Don Messerschmidt, an anthropologist with a passion for mountain research and writing, in Himal:
In the list of names that the highest mountain inspires are Everest toothpaste, a variety of hard red winter wheat, unaffiliated Everest colleges in Nepal and in North America, and, among others, Everest Affiliates, an investment firm in Canada with the motto ‘Making millionaires since 1997′. There is also Everest candy, whisky, computer software, and a brand of special underwear (don’t ask). Everest is even a popular name for baby boys. And, computer techies take note: a sophisticated solid-state drive called the ‘Everest 2 Platform’ is waiting for you to join the team.
The infatuation with things ‘Everest’ began with an obsession among British climbers in the early 20th century to summit the big one, and it ‘peaked’, so to say, after Edmund Hillary and Tenzing Norgay topped it on 29 May 1953. That towering event was, to use another well-worn cliché, a ‘titanic act’ of determination and perseverance.

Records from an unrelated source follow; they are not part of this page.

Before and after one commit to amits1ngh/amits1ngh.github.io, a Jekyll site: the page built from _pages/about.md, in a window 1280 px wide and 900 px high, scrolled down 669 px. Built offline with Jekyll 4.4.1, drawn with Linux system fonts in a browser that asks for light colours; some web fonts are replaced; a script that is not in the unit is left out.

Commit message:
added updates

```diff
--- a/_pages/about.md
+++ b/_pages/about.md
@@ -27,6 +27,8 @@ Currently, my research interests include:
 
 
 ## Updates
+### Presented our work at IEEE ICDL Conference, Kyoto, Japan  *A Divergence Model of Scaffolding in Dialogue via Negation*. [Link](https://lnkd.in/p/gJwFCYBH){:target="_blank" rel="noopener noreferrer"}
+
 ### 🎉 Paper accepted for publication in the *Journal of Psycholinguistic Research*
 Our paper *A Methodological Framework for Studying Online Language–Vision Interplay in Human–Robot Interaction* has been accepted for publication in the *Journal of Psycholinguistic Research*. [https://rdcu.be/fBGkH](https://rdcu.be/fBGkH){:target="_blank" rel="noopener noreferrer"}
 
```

Continuing the play on words, following the death of Hillary in 2008, British actor and adventurer, Brian Blessed, who made his own three attempts on the mountain, described Hillary as “a kind of titan”.
Hillary, who was never one to mince his words, summed up the events of that day when he met his friend, George Lowe, during the descent. “Well, George,” he said, “we knocked the bastard off!” A week later, Hillary was knighted for this accomplishment. But despite the fame Hillary would enjoy for the rest of his life, he apparently did not hold much romantic affection for the big rock, or at least not for the shenanigans later perpetrated on and about the peak. In a 2003 interview for The Guardian newspaper, he made this blunt summation: “It’s all bullshit on Everest these days.” Hillary was, obviously, not referring to the ascent of Everest by his son, Peter, in 1990, nor to Peter’s follow-up ascent in 2002 with Brent Bishop, son of the 1963 American Everest summiteer, Barry Bishop. More:

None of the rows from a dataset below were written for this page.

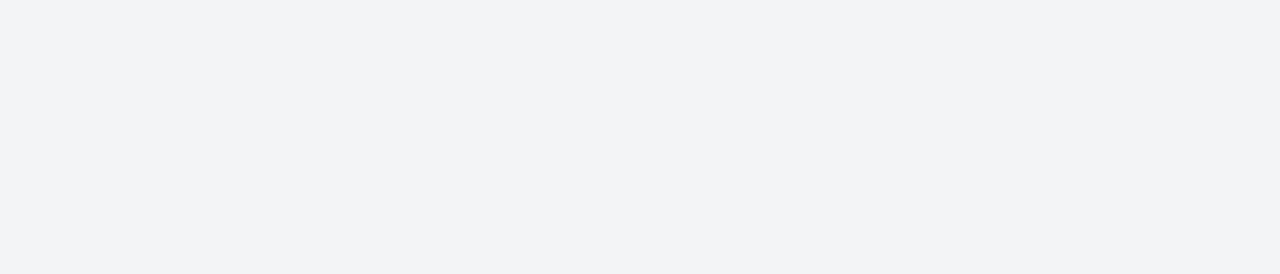
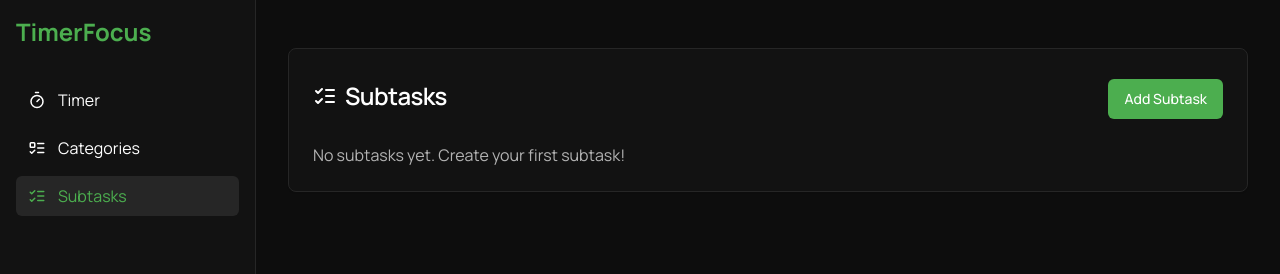
Before and after one commit to mihalpal/dark-timer-hub, a React (Vite) app: page /subtasks in a window 1280 px wide. Before the commit this address had no page. Shown: the top 274 px of the page. Built offline with nearby package versions, Linux system fonts and the light colour scheme; no server answers; the database is empty.

Commit message:
Add subtasks link to sidebar
Add a link to the subtasks page in the sidebar navigation.

```diff
--- a/src/App.tsx
+++ b/src/App.tsx
@@ -1,4 +1,3 @@
-
 import { Toaster } from "@/components/ui/toaster";
 import { Toaster as Sonner } from "@/components/ui/sonner";
 import { TooltipProvider } from "@/components/ui/tooltip";
@@ -11,6 +10,7 @@ import Categories from "./pages/Categories";
 import Layout from "./components/Layout";
 import ProtectedRoute from "./components/ProtectedRoute";
 import SubtaskDetail from "./pages/SubtaskDetail";
+import SubtaskList from "./pages/SubtaskList";
 
 const queryClient = new QueryClient();
 
@@ -27,6 +27,7 @@ const App = () => (
           <Route path="/" element={<ProtectedRoute><Layout /></ProtectedRoute>}>
             <Route index element={<Index />} />
             <Route path="categories" element={<Categories />} />
+            <Route path="subtasks" element={<SubtaskList />} />
             <Route path="subtask/:id" element={<SubtaskDetail />} />
           </Route>
 
--- a/src/components/Sidebar.tsx
+++ b/src/components/Sidebar.tsx
@@ -1,11 +1,12 @@
 
 import { Link, useLocation } from "react-router-dom";
 import { cn } from "@/lib/utils";
-import { Timer, ListTodo } from "lucide-react";
+import { Timer, ListTodo, ListChecks } from "lucide-react";
 
 const navItems = [
   { icon: Timer, label: "Timer", path: "/" },
   { icon: ListTodo, label: "Categories", path: "/categories" },
+  { icon: ListChecks, label: "Subtasks", path: "/subtasks" },
 ];
 
 export const Sidebar = () => {
--- /dev/null
+++ b/src/pages/SubtaskList.tsx
@@ -0,0 +1,26 @@
+
+import React from 'react';
+import { Card, CardContent, CardHeader, CardTitle } from "@/components/ui/card";
+import { Button } from "@/components/ui/button";
+import { ListChecks } from "lucide-react";
+
+const SubtaskList: React.FC = () => {
+  return (
+    <div className="container mx-auto px-4 py-8">
+      <Card>
+        <CardHeader className="flex flex-row items-center justify-between">
+          <CardTitle className="flex items-center gap-2">
+            <ListChecks className="h-6 w-6" />
+            Subtasks
+          </CardTitle>
+          <Button>Add Subtask</Button>
+        </CardHeader>
+        <CardContent>
+          <p className="text-muted-foreground">No subtasks yet. Create your first subtask!</p>
+        </CardContent>
+      </Card>
+    </div>
+  );
+};
+
+export default SubtaskList;
```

In The Guardian:
Ralf Dujmovits had reached the South Col of Mount Everest, at a height of just under 8,000m, on 18 May, when he made the painful but necessary decision to turn back due to the stormy conditions that had taken hold at the summit.
The 50-year-old German, who is considered to be one of the most experienced mountaineers in the world, was astounded and horrified to see a long queue of tourists snaking their way up the mountain as he struggled in difficult conditions to descend.
He described his experience on Wednesday after an image from his camera caught the attention of picture editors around the world with its depiction of human overcrowding on the most popular mountain in the world.
“I was at around 7,900m and saw in the distance on the Lhotse face a human snake, people cheek by jowl making their way up. There were 39 expeditions on the mountain at the same time, amounting to more than 600 people. I had never seen Everest that crowded before. More: